On the night of Saturday 19 to Sunday 20 November 2022, COP27 in Sharm El-Sheikh came to an end. A COP that ends with an important outcome for trust and international solidarity, but insufficient to adequately address the root cause of global warming. What is missing is a commitment to a safe and socially sustainable exit from fossil fuels.
In fact, alternatives to fossil fuels are already widely available, but what is lacking is both the will and the political priority to implement them. The Sharm text is in line with what the international scientific community says: accelerating renewables and energy efficiency is the best answer to the global energy crisis.
Losses and damage
From the Sinai desert comes a result that has always been sought but never before achieved: agreement on a fund for losses and damages. Postponed, however, are discussions on who pays and who receives. In this, China’s role is to be reviewed and redefined in light of its global economic and political weight. On country access and eligibility, it will be important to ensure that financial flows reach the most vulnerable countries, which are currently excluded from many of these funds.
Of note is the commitment to seek the involvement of the heads of international financial institutions and other relevant bodies under the leadership of the UN Secretary-General in order to identify effective financing for the goal. Also noteworthy is the invitation to the international financial institutions to consider contributing new and innovative approaches at the upcoming 2023 spring meetings of the World Bank and International Monetary Fund.
Significant is the clear signal linking the need to reform the global financial system, also present in the final policy text, and the goals of the Paris Agreement: revising international rules to mobilise the volumes needed for climate action. Next year’s international financial meetings therefore become critical. It will be important to support and leverage the Bridgetown initiative of Barbados, now supported by France, which presents an ambitious reform agenda. The G7 and G20 countries are called to action. The Italian G7 Presidency in 2024 will be crucial to implement these reforms.
The sore point, however, was ‘mitigation’, or commitments and actions to reduce emissions. Indeed, the primary cause of climate change, the use of fossil fuels, was not explicitly and decisively addressed. This will have to change at COP28 in Dubai in a year’s time. While there is a lack of a clear commitment on decreasing and moving away from fossil fuels, mainly due to the restraint of corporations and oil and gas producing countries that are pushing to slow down the transition, renewables enter the text of a COP for the first time. Accelerating on renewables and making them the pivot of the transition, also in response to the global energy crisis is the message coming out of the Sharm text. Indeed, the text is explicit about the need to transform energy systems to make them more secure and sustainable. There is ambiguity, however, about the term ‘low-emission energies’ cited as a solution but without indicating which energies fall under this definition.

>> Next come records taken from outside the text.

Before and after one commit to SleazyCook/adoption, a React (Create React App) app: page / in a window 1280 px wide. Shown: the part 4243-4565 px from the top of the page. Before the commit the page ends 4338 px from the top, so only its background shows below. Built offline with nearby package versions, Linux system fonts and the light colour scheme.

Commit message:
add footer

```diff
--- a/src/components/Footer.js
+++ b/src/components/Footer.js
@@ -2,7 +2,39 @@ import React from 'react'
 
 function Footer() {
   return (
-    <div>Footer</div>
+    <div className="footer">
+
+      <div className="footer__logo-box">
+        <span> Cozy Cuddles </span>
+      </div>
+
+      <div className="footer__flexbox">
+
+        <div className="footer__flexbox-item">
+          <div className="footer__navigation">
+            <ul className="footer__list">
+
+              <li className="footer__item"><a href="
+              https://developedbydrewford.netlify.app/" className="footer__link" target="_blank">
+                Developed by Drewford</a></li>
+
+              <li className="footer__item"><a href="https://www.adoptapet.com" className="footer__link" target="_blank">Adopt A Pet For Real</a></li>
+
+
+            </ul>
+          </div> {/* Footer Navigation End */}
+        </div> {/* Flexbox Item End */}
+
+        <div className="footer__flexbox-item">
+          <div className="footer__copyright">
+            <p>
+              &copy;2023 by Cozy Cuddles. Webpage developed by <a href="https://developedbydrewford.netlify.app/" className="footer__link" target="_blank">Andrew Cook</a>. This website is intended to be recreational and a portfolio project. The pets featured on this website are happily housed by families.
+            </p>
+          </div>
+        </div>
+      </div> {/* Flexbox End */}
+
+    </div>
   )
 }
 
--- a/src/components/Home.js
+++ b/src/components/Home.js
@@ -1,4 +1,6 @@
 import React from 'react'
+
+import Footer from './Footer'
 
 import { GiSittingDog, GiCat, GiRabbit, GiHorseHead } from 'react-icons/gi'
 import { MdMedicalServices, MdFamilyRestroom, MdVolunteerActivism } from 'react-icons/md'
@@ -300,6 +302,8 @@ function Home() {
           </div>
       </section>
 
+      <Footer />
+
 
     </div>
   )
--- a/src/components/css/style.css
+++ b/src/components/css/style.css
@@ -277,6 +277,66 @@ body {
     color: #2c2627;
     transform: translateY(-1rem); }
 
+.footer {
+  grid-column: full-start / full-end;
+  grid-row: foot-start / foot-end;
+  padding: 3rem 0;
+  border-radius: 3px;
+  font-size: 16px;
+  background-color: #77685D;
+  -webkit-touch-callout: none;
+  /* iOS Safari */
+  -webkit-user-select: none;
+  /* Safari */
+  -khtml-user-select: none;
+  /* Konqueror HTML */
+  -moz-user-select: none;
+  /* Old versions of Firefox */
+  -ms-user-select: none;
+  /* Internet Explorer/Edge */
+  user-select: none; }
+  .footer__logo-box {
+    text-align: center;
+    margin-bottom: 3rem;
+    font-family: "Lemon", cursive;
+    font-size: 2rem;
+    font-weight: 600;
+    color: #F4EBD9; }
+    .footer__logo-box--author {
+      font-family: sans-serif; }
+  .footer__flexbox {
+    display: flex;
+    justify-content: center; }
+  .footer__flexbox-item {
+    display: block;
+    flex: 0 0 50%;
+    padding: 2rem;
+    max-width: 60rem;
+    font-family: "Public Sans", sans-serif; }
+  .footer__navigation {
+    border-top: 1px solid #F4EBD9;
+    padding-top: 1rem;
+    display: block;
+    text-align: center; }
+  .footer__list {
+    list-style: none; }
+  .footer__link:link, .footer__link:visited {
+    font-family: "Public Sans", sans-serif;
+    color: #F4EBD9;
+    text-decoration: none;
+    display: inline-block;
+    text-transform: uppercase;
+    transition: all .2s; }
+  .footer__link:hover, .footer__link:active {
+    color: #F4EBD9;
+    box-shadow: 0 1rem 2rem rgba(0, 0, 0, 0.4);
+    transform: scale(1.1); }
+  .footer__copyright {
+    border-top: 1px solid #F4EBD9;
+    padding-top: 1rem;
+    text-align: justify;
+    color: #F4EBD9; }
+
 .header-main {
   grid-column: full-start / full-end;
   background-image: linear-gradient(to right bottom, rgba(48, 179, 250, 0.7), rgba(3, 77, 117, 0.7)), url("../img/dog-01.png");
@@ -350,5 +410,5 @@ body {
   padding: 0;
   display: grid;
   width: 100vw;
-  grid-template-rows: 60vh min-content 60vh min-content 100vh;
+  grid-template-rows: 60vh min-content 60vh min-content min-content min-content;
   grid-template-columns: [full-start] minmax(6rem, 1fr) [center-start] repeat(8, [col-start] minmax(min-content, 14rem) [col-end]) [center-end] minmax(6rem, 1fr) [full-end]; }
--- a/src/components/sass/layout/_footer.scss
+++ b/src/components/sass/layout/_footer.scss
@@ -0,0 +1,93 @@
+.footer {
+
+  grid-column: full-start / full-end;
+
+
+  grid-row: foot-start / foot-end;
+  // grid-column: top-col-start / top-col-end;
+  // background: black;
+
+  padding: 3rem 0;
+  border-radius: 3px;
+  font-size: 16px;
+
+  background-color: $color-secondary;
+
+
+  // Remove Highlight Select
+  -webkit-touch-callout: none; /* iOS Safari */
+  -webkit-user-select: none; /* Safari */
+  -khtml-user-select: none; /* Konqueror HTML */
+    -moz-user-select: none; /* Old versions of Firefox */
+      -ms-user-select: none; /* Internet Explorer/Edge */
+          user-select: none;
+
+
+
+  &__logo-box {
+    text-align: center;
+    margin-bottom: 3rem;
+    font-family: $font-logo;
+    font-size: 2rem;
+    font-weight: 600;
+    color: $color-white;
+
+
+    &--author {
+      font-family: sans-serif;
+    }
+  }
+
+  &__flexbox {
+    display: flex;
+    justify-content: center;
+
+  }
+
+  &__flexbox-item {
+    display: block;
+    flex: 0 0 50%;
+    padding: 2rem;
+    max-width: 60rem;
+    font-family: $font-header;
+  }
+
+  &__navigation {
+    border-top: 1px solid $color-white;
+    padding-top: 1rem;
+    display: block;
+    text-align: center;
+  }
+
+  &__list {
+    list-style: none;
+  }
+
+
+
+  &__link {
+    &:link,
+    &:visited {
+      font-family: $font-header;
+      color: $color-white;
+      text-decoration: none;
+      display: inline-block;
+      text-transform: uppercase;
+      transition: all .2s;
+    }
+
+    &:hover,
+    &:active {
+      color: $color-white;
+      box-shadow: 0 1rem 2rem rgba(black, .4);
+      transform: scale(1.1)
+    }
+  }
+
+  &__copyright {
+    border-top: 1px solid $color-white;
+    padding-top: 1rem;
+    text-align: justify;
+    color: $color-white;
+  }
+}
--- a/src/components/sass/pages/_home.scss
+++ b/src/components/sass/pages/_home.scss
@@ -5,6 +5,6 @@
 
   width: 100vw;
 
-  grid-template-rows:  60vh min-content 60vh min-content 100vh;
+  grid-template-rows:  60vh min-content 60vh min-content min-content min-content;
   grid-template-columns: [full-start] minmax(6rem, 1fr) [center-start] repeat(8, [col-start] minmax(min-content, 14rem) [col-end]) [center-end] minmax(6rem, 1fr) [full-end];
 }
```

In Sharm we saw an explicit attempt by companies and oil and gas producing countries to slow down a necessary and now inevitable transition. Worryingly, the super-profits generated this year by the energy crisis are being channelled into new hydrocarbon exploration and production, especially new gas and infrastructure in the Mediterranean and Africa, incompatible with both climate and energy security. This in the face of the great potential for clean, readily available and safer alternatives in these regions.
A fund for the most vulnerable
It is therefore a victory for the most vulnerable countries that shows the importance of the COP as the only global forum that represents and gives voice to the demands of all countries, especially the most vulnerable. Europe played a listening and pioneering role in arriving at the compromise that allowed the creation of the fund. And it did not want to break the package despite the fact that most of its proposals on mitigation were not given due consideration.
Europe, in fact, played a leading and compromising role, especially with an ambitious initial offer on the loss and damage fund. Unlike at COP26 in Glasgow, Europe tried to play a leading role this year, with its offer on loss and damage breaking the negotiating deadlock of the past few days. The insistence on stronger commitments on mitigation is also to be interpreted as a sign that Brussels is serious about the energy transition: accelerating on renewables and energy efficiency is the solution identified by the EU to respond to the energy and climate crises.
Italy, which was present with a strong diplomatic delegation headed by the Special Envoy for the Climate, Alessandro Modiano, played its part through European action. The COP was also the first opportunity for President Meloni and Minister Pichetto Fratin to present Italy’s political position. At the moment this is being established in the wake of the Draghi government and the multilateral rules adopted so far. We should wait to see the concrete choices on the energy and financial front, in addition to the encouraging ones presented in Sharm and Bali such as the Italian Climate Fund, managed by Cassa Depositi e Prestiti, and the contribution to the decarbonisation of Indonesia and Vietnam. Attention now returns to the capitals, on the path that will lead climate diplomacy to COP28 in Dubai.